**What you have to do:** A bare number is the expected answer: the count of lines in the records that contain the word "women".

(Beginning of Material supplied)

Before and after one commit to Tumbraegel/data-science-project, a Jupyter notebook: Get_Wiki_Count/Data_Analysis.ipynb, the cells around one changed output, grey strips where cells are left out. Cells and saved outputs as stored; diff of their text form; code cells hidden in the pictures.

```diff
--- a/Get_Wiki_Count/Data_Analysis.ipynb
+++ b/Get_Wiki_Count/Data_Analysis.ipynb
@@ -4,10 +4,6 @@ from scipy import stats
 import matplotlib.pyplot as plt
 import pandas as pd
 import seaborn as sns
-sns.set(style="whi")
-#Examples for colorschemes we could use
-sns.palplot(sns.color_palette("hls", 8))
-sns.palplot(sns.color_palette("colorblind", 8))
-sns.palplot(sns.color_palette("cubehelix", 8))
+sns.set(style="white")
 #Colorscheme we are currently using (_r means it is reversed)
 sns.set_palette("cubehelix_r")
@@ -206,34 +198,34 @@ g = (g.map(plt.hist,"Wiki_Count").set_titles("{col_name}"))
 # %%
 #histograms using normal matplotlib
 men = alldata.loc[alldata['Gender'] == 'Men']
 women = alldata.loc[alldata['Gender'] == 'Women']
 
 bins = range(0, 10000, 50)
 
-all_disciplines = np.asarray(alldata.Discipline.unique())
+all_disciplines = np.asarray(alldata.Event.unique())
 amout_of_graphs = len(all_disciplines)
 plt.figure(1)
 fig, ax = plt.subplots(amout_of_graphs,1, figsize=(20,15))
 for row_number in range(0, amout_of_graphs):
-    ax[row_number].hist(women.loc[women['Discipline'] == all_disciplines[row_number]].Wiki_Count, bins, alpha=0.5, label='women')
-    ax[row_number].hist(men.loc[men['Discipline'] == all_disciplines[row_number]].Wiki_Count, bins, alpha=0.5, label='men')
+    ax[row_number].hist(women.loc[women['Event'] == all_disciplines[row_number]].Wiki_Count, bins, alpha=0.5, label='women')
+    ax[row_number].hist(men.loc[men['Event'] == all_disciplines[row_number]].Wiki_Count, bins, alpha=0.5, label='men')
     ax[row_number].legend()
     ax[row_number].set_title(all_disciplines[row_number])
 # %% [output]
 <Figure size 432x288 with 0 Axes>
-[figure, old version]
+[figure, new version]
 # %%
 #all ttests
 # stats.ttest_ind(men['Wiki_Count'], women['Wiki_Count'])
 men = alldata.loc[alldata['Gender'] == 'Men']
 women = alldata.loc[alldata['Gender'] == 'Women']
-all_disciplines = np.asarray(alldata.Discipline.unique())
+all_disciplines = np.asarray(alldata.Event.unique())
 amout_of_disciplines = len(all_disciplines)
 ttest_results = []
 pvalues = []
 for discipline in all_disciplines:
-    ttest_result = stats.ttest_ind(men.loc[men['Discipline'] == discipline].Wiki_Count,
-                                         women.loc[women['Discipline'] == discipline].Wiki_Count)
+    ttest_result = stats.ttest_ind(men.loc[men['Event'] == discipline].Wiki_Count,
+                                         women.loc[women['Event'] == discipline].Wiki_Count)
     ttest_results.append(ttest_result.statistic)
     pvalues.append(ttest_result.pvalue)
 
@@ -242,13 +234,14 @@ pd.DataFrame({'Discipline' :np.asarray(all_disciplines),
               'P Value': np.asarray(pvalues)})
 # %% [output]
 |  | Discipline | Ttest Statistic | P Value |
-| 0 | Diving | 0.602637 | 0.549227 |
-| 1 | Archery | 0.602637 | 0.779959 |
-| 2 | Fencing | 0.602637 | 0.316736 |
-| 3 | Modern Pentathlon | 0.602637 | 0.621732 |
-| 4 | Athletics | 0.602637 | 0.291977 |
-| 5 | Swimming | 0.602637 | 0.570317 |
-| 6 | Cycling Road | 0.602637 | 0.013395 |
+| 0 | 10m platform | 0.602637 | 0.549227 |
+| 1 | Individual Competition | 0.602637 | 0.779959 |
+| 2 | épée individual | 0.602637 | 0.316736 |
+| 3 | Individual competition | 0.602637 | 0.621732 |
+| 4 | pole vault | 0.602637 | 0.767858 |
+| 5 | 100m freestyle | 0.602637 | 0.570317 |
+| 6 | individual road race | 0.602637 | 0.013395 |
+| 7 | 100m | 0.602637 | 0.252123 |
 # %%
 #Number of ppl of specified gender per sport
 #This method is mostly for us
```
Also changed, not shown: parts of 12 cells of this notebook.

(End of Material supplied)

**Answer space:** 7